What they're saying: "Toki was an inspiration to all who had the fortune to hear her story and especially to the Lummi nation that considered her family. Those who have had the privilege to spend time with her will forever remember her beautiful spirit," the Seaquarium wrote.
Background: The population of Southern Resident killer whales has dropped to below 80, per NOAA.
- The species' numbers dropped partly due to the whales being captured for marine parks in the mid-1960s to mid-1970s, according to the agency
- Animal rights groups had long called for Lolita's release, pointing to reports of mistreatment and the 20-foot-deep tank they say can't suitably house a 5,000-pound creature, Axios' Miami's Martin Vassolo wrote in March.

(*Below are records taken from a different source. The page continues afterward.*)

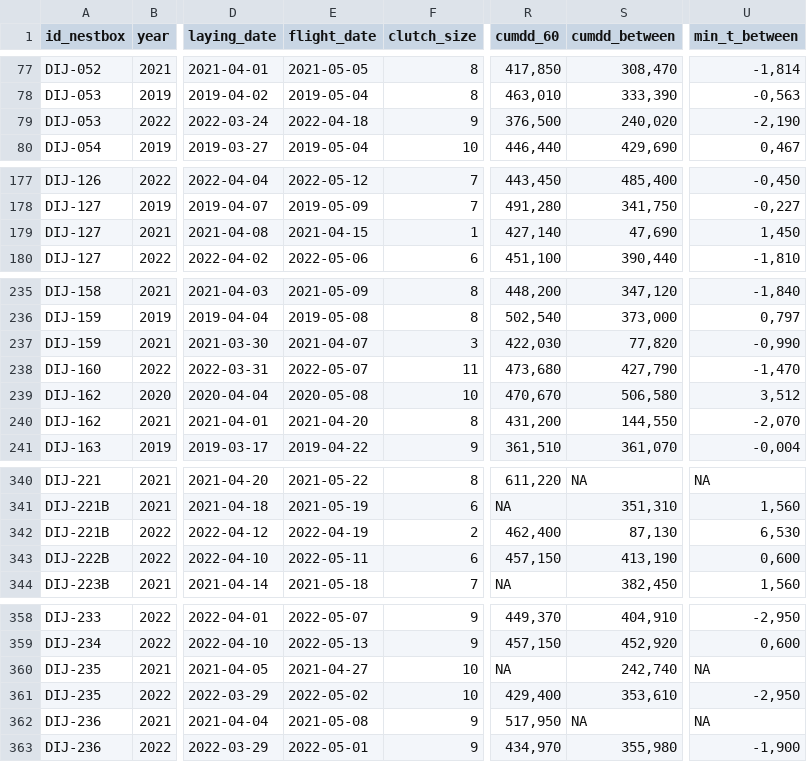
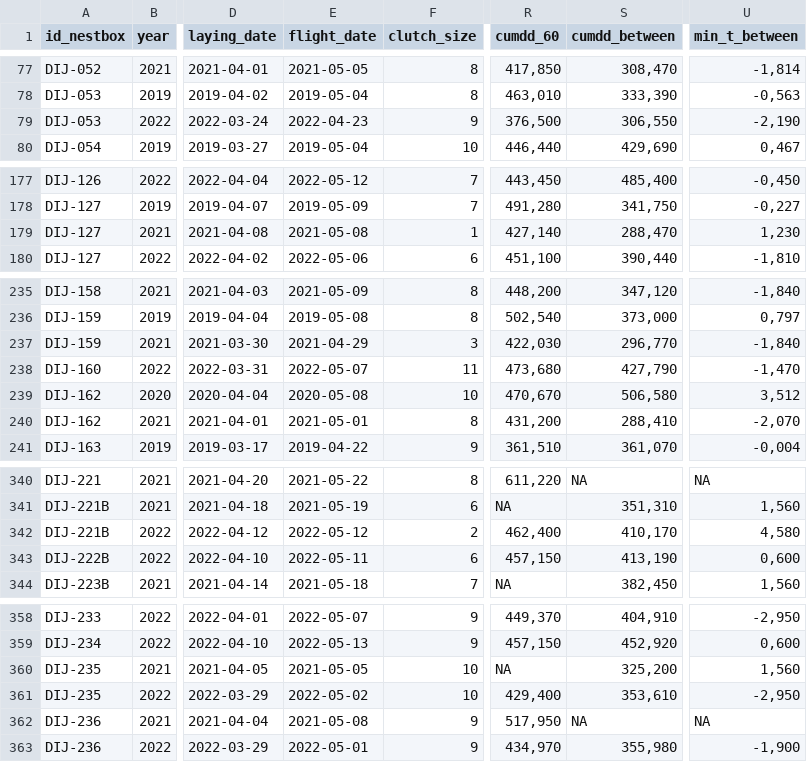
Before and after one commit to mrelnoob/ppl.tits, a CSV file: output/tables/ndata_temp.csv, drawn as a sheet; only a part is shown, gaps mark what is left out; the diff covers the shown part only; the diff names each change by its address in the sheet, - before the commit and + after, or states it on an @@ line.

```diff
--- a/output/tables/ndata_temp.csv
+++ b/output/tables/ndata_temp.csv
-E79 (flight_date): 2022-04-18
+E79 (flight_date): 2022-04-23
-S79 (cumdd_between): 240,020
+S79 (cumdd_between): 306,550
-E179 (flight_date): 2021-04-15
+E179 (flight_date): 2021-05-08
-S179 (cumdd_between): 47,690
+S179 (cumdd_between): 288,470
-U179 (min_t_between): 1,450
+U179 (min_t_between): 1,230
-E237 (flight_date): 2021-04-07
+E237 (flight_date): 2021-04-29
-S237 (cumdd_between): 77,820
+S237 (cumdd_between): 296,770
-U237 (min_t_between): -0,990
+U237 (min_t_between): -1,840
-E240 (flight_date): 2021-04-20
+E240 (flight_date): 2021-05-01
-S240 (cumdd_between): 144,550
+S240 (cumdd_between): 288,410
-E342 (flight_date): 2022-04-19
+E342 (flight_date): 2022-05-12
-S342 (cumdd_between): 87,130
+S342 (cumdd_between): 410,170
-U342 (min_t_between): 6,530
+U342 (min_t_between): 4,580
-E360 (flight_date): 2021-04-27
+E360 (flight_date): 2021-05-05
-S360 (cumdd_between): 242,740
+S360 (cumdd_between): 325,200
-U360 (min_t_between): NA
+U360 (min_t_between): 1,560
```
Also changed, not shown: 54 edited cells elsewhere in this file, output/tables/ndata_clean.csv, output/tables/ndata_parcond.csv, 6 other files.
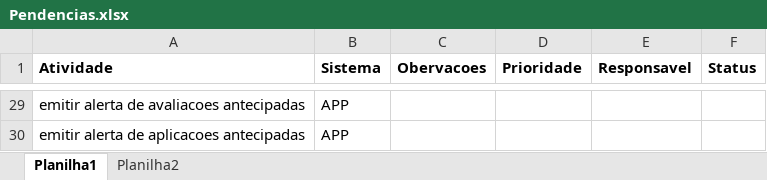
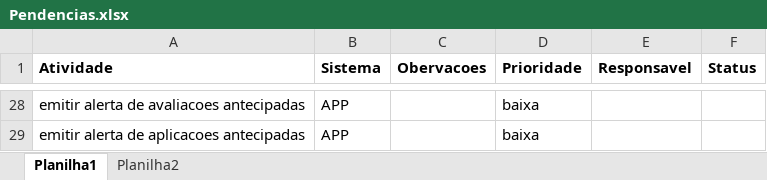
Before and after one commit to iohangp/Avalia_Pesquisa, an Excel workbook: Avalia_Pesquisa/Pendencias.xlsx, sheet Planilha1, drawn as a sheet; only a part is shown, gaps mark what is left out; values as stored, in another font and other column widths than the file's, no borders; addresses are those after the commit; the diff covers the shown part only; the diff names each change by its address in the sheet, - before the commit and + after, or states it on an @@ line.

```diff
--- a/Avalia_Pesquisa/Pendencias.xlsx (sheet Planilha1)
+++ b/Avalia_Pesquisa/Pendencias.xlsx (sheet Planilha1)
-D28:D29 (Prioridade): (empty)
+D28:D29 (Prioridade): baixa
```
Also changed, not shown: 1 removed row and 30 edited cells elsewhere in this sheet.
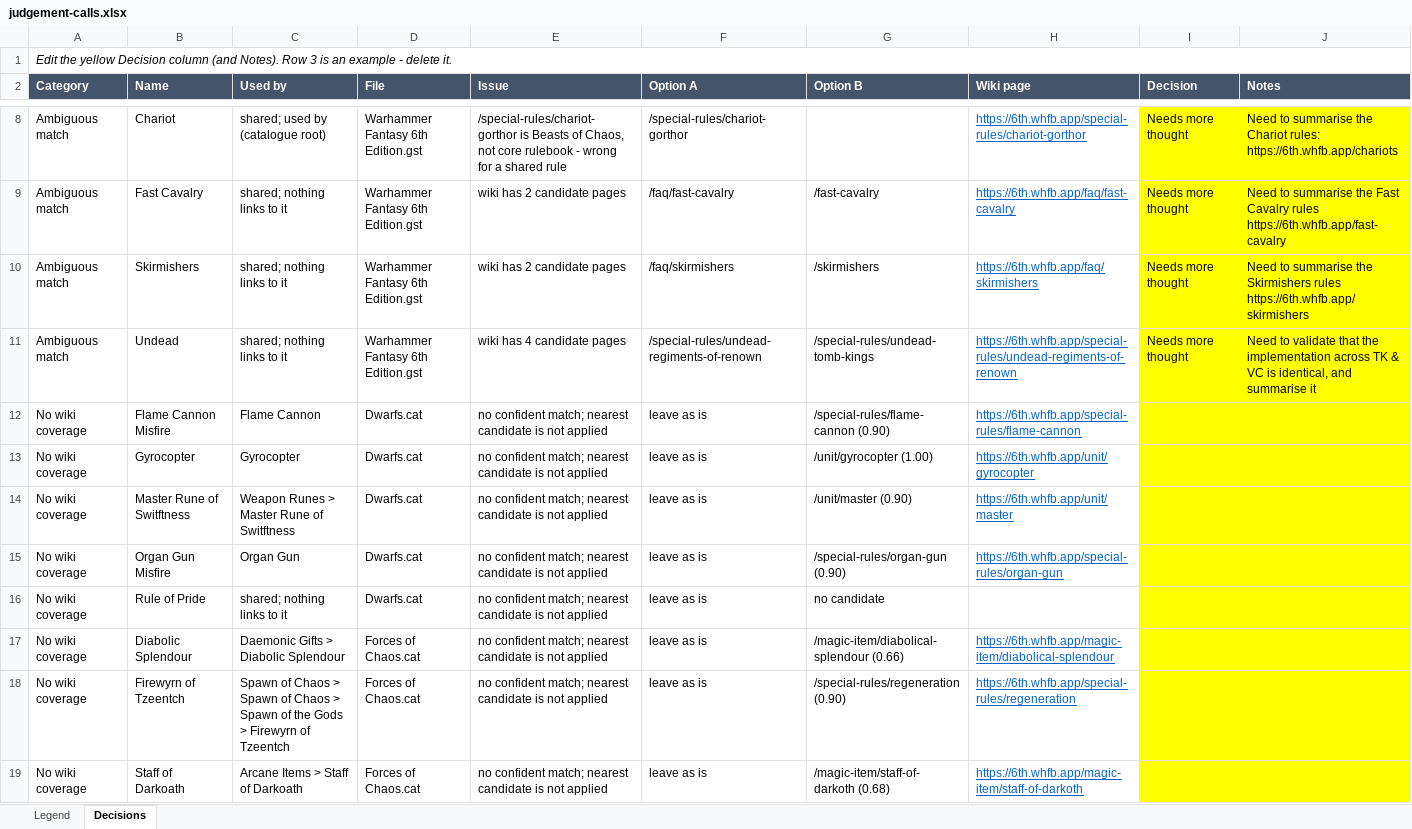
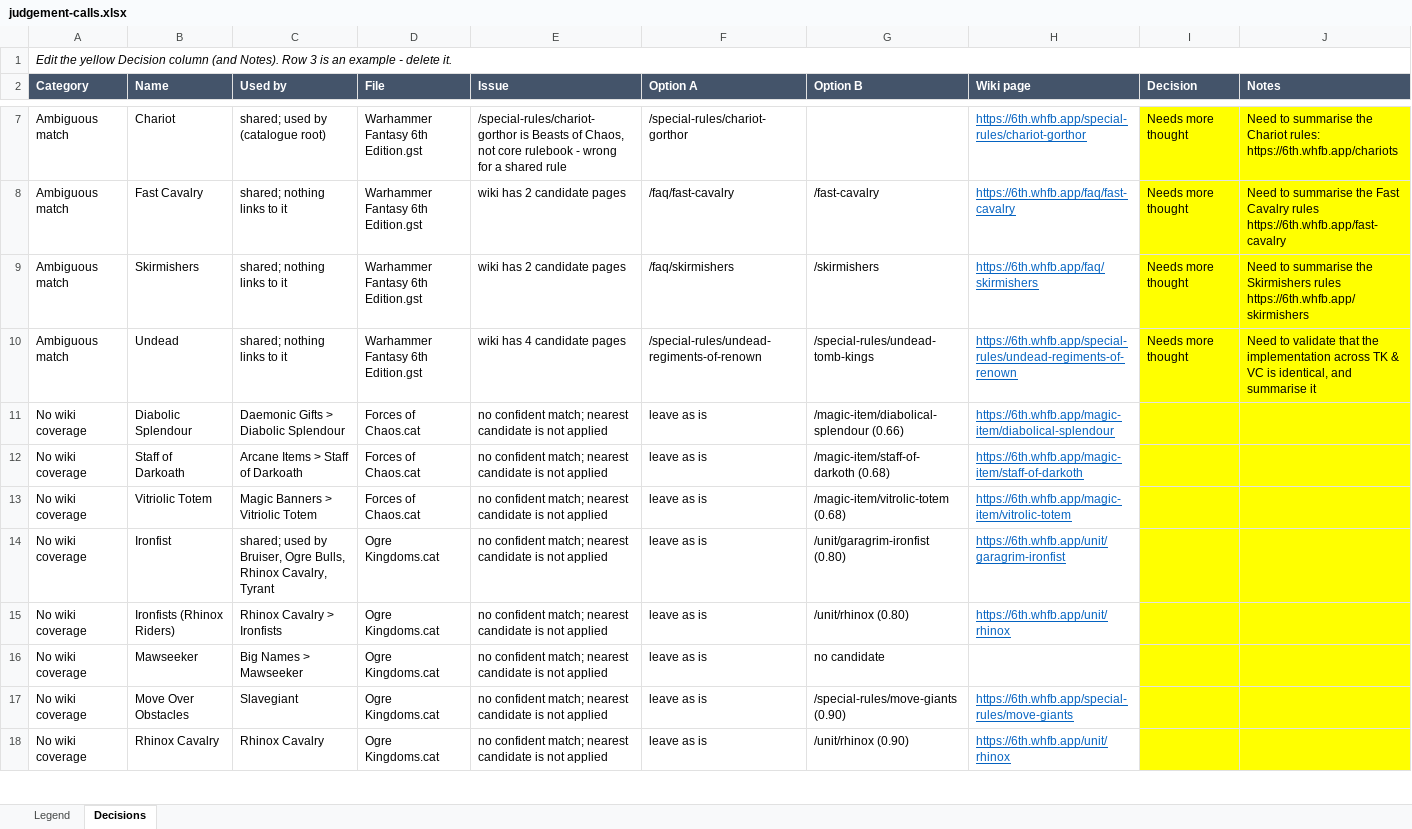
Before and after one commit to TomBombadillo91/WHFB6eBattlescribe, an Excel workbook: docs/judgement-calls.xlsx, sheet Decisions, drawn as a sheet; only a part is shown, gaps mark what is left out; the shorter side is filled out with more unchanged rows; values as stored, in another font and other column widths than the file's, no borders; the diff covers the shown part only; the diff names each change by its address in the sheet, - before the commit and + after, or states it on an @@ line.

```diff
--- a/docs/judgement-calls.xlsx (sheet Decisions)
+++ b/docs/judgement-calls.xlsx (sheet Decisions)
-row 12: No wiki coverage | Flame Cannon Misfire | Flame Cannon | Dwarfs.cat | no confident match; nearest candidate is not applied | leave as is | /special-rules/flame-cannon (0.90) | https://6th.whfb.app/special-rules/flame-cannon
-row 13: No wiki coverage | Gyrocopter | Gyrocopter | Dwarfs.cat | no confident match; nearest candidate is not applied | leave as is | /unit/gyrocopter (1.00) | https://6th.whfb.app/unit/gyrocopter
-row 14: No wiki coverage | Master Rune of Switftness | Weapon Runes > Master Rune of Switftness | Dwarfs.cat | no confident match; nearest candidate is not applied | leave as is | /unit/master (0.90) | https://6th.whfb.app/unit/master
-row 15: No wiki coverage | Organ Gun Misfire | Organ Gun | Dwarfs.cat | no confident match; nearest candidate is not applied | leave as is | /special-rules/organ-gun (0.90) | https://6th.whfb.app/special-rules/organ-gun
-row 16: No wiki coverage | Rule of Pride | shared; nothing links to it | Dwarfs.cat | no confident match; nearest candidate is not applied | leave as is | no candidate
-row 18: No wiki coverage | Firewyrn of Tzeentch | Spawn of Chaos > Spawn of Chaos > Spawn of the Gods > Firewyrn of Tzeentch | Forces of Chaos.cat | no confident match; nearest candidate is not applied | leave as is | /special-rules/regeneration (0.90) | https://6th.whfb.app/special-rules/regeneration
```
Also changed, not shown: 5 removed rows elsewhere in this sheet, sheet Legend, 15 other files.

- Some of Lolita's former trainers had petitioned against her relocation, however, fearing she wouldn't survive the journey.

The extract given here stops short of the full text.